Options for managing chronic pain
Many types of chronic pain are not curable, but they are treatable.
According to the Centers for Disease Control and Prevention (CDC), approximately 50 million adults (20.4% of the population) in the United States experience chronic pain, and 8% experience high-impact chronic pain. Chronic pain is defined as having pain every day for at least three months. Those with severe pain are likely to have worse health status, and chronic pain is the most common cause of long-term disability, more than stroke or kidney failure.
What is acute pain, chronic pain and high-impact chronic pain?
Although unpleasant, pain is a necessary signal from the nervous system to let us know that something is wrong. There are three kinds of pain: acute pain, chronic pain and high-impact chronic pain. Acute pain is the result of disease or injury to tissues; it can be diagnosed and treated. It is “self-limiting,” meaning that it lasts for a defined amount of time. Examples of acute pain include pain after surgery or pain caused by a broken bone.
Chronic pain is different. According to the National Institutes of Health, chronic pain is thought to be a chronic disease condition. Chronic pain lasts for a long period of time and is resistant to many medical treatments. High-impact chronic pain is a more debilitating chronic pain that interferes with an individual’s ability to participate in work and social activities, and difficulties in completing activities of daily living such as self-care activities. Many types of chronic pain are not curable, but they are treatable. Examples of chronic pain are pain that results from nerve damage due to stroke, fibromyalgia or arthritis.
Since chronic pain can be so debilitating and difficult to treat, finding a treatment is often a difficult and confusing task. What follows is a brief overview of the types of available treatments.
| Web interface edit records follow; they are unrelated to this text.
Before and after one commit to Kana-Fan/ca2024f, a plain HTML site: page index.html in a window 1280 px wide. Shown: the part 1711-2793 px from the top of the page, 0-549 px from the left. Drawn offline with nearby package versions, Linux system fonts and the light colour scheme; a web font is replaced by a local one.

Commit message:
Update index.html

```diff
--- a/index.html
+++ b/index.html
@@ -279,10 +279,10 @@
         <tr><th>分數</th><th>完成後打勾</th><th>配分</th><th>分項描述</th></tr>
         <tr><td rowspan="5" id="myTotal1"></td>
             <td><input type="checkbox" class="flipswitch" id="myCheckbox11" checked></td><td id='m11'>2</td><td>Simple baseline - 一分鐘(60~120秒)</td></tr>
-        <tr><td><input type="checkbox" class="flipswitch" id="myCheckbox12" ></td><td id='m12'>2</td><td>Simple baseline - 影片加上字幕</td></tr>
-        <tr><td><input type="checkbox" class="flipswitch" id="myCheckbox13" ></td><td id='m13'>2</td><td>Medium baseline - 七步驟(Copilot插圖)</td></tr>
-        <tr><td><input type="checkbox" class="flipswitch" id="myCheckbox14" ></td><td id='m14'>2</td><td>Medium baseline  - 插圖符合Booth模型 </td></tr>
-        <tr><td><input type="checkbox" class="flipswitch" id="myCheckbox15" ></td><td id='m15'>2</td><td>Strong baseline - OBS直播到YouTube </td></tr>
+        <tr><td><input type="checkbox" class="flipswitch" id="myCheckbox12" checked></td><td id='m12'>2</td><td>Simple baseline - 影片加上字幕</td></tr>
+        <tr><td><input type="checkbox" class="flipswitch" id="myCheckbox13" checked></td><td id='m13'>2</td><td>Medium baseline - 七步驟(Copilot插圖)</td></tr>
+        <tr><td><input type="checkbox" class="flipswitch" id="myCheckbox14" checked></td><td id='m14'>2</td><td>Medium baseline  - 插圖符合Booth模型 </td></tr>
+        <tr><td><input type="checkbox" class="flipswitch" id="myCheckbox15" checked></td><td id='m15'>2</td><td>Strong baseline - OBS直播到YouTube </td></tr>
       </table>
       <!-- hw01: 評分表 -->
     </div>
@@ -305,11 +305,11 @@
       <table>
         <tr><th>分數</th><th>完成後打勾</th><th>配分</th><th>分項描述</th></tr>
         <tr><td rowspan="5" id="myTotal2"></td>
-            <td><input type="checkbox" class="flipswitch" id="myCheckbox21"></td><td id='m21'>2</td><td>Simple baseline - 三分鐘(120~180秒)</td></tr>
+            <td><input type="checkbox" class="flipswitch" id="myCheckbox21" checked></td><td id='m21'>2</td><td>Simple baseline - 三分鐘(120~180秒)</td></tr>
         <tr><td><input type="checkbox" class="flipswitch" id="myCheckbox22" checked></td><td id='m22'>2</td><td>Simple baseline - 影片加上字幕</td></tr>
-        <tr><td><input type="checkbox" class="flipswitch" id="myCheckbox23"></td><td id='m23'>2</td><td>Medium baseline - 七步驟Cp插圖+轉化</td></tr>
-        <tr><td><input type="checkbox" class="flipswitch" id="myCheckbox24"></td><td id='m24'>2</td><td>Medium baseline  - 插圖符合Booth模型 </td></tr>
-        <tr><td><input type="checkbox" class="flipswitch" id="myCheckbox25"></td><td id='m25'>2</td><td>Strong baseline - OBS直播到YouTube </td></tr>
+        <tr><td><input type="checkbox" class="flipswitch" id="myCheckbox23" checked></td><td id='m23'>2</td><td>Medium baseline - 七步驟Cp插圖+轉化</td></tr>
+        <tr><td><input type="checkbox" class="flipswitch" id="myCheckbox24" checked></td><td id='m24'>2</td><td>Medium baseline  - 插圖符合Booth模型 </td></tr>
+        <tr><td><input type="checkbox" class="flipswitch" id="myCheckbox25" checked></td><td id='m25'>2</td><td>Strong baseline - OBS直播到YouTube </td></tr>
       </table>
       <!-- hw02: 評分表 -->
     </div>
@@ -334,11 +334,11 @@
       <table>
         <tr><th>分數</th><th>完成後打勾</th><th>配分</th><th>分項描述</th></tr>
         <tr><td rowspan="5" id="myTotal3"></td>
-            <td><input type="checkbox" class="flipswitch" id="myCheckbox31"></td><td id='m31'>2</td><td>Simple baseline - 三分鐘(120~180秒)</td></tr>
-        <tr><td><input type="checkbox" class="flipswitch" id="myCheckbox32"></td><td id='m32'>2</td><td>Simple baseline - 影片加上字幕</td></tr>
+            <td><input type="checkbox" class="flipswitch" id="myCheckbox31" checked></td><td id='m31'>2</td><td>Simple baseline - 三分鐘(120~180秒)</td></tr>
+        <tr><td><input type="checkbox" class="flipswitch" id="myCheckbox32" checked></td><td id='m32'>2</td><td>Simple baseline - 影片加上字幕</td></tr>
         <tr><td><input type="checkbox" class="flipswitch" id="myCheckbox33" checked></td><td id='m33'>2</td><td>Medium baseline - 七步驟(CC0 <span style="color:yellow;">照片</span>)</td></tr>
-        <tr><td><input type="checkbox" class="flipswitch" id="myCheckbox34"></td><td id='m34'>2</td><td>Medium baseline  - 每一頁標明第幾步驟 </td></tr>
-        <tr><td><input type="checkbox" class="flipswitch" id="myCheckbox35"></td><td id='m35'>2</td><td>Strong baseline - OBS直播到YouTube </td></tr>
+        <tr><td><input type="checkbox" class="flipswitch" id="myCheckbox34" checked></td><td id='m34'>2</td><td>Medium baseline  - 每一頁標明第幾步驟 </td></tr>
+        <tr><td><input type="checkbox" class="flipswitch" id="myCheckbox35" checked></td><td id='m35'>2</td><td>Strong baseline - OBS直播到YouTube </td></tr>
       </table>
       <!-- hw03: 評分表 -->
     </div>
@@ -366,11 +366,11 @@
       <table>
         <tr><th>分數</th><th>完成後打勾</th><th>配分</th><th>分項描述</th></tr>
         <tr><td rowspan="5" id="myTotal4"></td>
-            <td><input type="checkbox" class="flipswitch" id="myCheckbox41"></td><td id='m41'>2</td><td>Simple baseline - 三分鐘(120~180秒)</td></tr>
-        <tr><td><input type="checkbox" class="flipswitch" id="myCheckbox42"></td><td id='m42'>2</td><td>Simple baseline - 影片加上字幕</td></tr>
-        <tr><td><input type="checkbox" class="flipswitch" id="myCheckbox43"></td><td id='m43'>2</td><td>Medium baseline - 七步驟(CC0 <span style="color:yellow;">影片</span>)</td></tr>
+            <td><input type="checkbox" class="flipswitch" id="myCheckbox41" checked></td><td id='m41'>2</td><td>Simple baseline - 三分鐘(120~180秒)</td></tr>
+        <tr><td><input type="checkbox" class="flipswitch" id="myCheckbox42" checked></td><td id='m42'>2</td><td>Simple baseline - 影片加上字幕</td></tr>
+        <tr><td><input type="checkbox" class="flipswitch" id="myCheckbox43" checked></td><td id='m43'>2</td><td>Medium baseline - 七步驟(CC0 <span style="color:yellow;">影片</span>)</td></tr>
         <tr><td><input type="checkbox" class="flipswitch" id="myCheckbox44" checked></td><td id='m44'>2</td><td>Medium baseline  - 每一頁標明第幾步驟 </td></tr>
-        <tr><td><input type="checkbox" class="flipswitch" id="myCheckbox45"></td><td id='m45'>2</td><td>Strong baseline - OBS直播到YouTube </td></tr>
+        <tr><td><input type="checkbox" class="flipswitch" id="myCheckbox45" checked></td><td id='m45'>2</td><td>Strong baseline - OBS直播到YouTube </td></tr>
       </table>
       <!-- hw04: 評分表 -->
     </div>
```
While looking for treatment, it is very important not to be fooled by dishonest practices and claims.
Definitions and categorization of treatment
The National Institutes of Health breaks down treatment into two broad categories: traditional and complementary.
- Medicine, including over-the-counter pain relievers and prescribed opioids.
- Therapy such as:
- Physical therapy
- Occupational therapy
- Behavioral therapy
- Massage therapy.
- Relaxation techniques.
- Spinal manipulation.
- Tai chi and qi gong.
Michigan State University Extension offers an interactive six-week workshop that can be categorized as a behavior therapy or as a self-directed intervention. It is called Chronic Pain PATH (Personal Action Towards Health) program, and it is offered in person and online. Chronic Pain PATH is led by trained facilitators and covers topics such as effective communication, action plans, problem solving, techniques to deal with difficult emotions and appropriate use of medication.
MSU Extension also offers Tai Chi for Arthritis and Falls Prevention, a complementary treatment for chronic pain. Tai chi is a learned practice that consists of certain postures, and slow gentle movement in combination with deep breathing and mental focus. Studies have shown tai chi to help with pain management, particularly for individuals with fibromyalgia, back pain and knee pain from osteoarthritis. MSU Extension offers various educational programs for adults, families, and children that focus on lifestyle changes to promote healthy eating and wellness. To learn more about ways to maintain a healthy lifestyle, visit MSU Extension's Food & Health website.